Exercise requirements: Write out the following listing's lines from the one with "Before and after one commit to kelly-sovacool/strava, a" to the one with "Also changed, not shown: data/raw/activities.csv, 35", exactly, with both included and no others.

Data in this exercise:

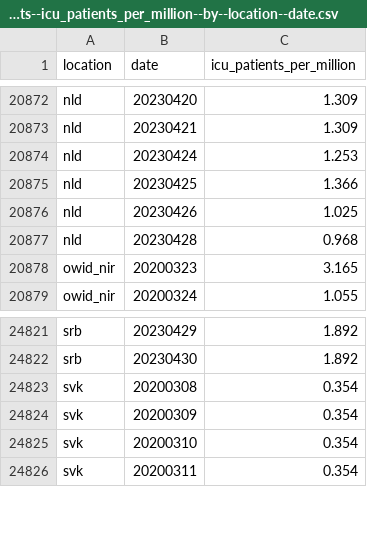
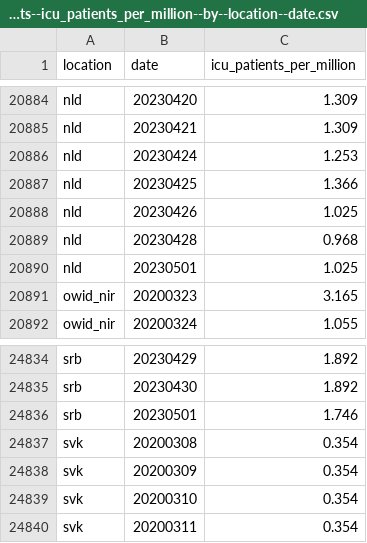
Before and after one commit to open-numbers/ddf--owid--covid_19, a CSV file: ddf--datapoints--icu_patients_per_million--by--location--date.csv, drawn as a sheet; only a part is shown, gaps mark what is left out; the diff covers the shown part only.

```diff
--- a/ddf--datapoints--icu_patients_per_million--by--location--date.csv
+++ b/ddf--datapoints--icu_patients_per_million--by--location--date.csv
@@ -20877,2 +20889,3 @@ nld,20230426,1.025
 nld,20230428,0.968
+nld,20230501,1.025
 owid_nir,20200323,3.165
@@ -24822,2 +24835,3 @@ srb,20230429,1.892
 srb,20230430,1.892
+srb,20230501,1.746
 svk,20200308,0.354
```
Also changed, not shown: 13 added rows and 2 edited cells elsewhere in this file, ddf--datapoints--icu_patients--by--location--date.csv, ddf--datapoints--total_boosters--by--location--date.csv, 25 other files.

...

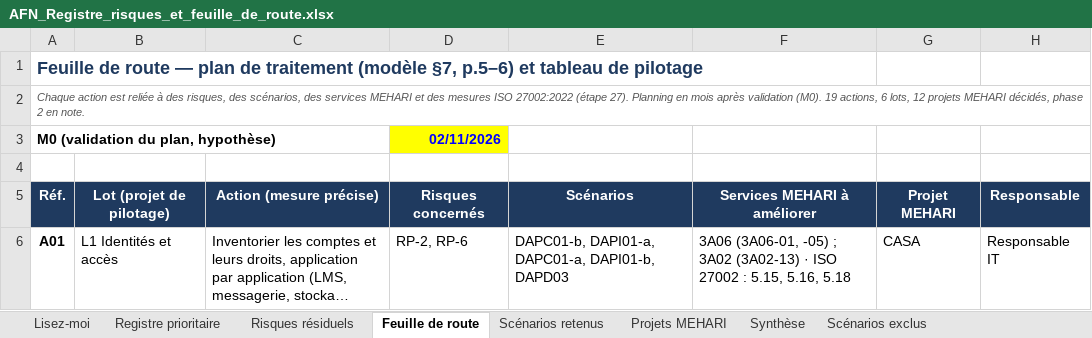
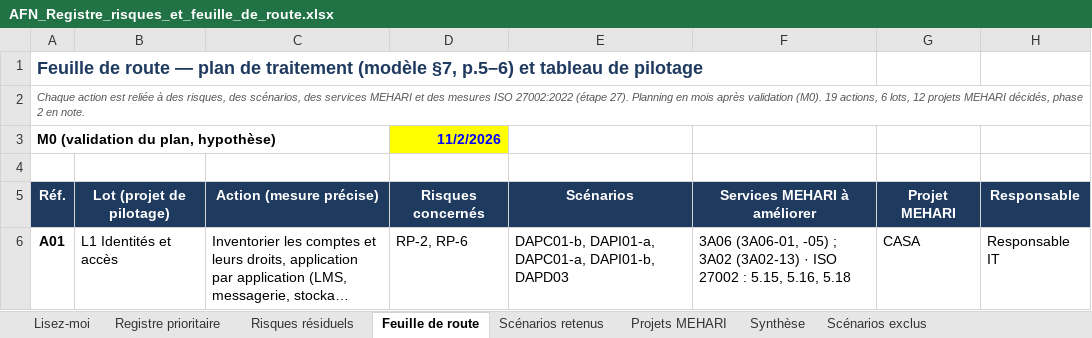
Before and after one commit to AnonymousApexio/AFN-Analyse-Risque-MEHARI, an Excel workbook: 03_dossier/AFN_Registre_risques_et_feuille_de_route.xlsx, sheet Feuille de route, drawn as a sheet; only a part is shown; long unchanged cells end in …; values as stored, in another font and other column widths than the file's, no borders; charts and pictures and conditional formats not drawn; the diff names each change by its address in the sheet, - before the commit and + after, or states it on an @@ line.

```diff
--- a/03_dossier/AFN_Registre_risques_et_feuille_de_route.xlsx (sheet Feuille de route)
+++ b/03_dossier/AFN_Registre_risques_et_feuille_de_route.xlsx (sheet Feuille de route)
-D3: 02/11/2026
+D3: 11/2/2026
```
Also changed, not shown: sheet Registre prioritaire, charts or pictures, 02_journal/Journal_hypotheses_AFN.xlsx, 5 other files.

--

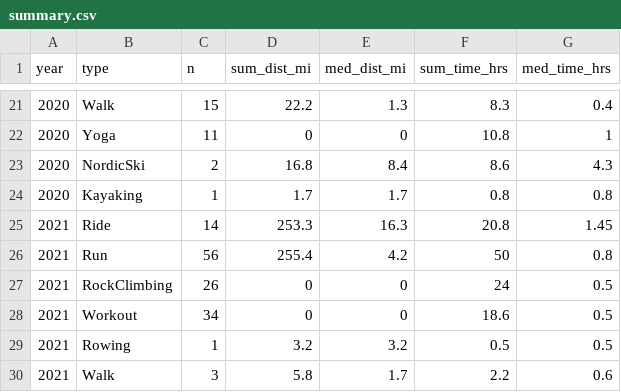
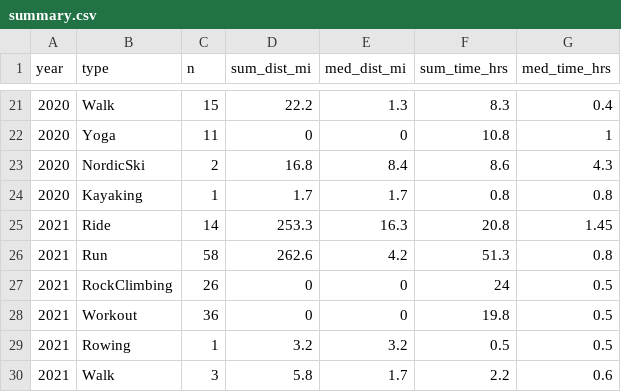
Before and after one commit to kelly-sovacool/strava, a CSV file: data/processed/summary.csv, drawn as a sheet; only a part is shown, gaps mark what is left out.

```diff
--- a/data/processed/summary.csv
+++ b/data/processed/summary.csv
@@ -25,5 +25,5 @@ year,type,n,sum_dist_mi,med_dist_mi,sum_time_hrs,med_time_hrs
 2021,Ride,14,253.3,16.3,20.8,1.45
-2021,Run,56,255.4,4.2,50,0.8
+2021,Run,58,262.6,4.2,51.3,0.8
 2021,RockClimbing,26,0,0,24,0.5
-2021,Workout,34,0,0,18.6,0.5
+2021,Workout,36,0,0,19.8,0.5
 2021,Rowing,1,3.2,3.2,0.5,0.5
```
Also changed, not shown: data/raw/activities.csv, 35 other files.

Exercise answer:
Before and after one commit to kelly-sovacool/strava, a CSV file: data/processed/summary.csv, drawn as a sheet; only a part is shown, gaps mark what is left out.

```diff
--- a/data/processed/summary.csv
+++ b/data/processed/summary.csv
@@ -25,5 +25,5 @@ year,type,n,sum_dist_mi,med_dist_mi,sum_time_hrs,med_time_hrs
 2021,Ride,14,253.3,16.3,20.8,1.45
-2021,Run,56,255.4,4.2,50,0.8
+2021,Run,58,262.6,4.2,51.3,0.8
 2021,RockClimbing,26,0,0,24,0.5
-2021,Workout,34,0,0,18.6,0.5
+2021,Workout,36,0,0,19.8,0.5
 2021,Rowing,1,3.2,3.2,0.5,0.5
```
Also changed, not shown: data/raw/activities.csv, 35 other files.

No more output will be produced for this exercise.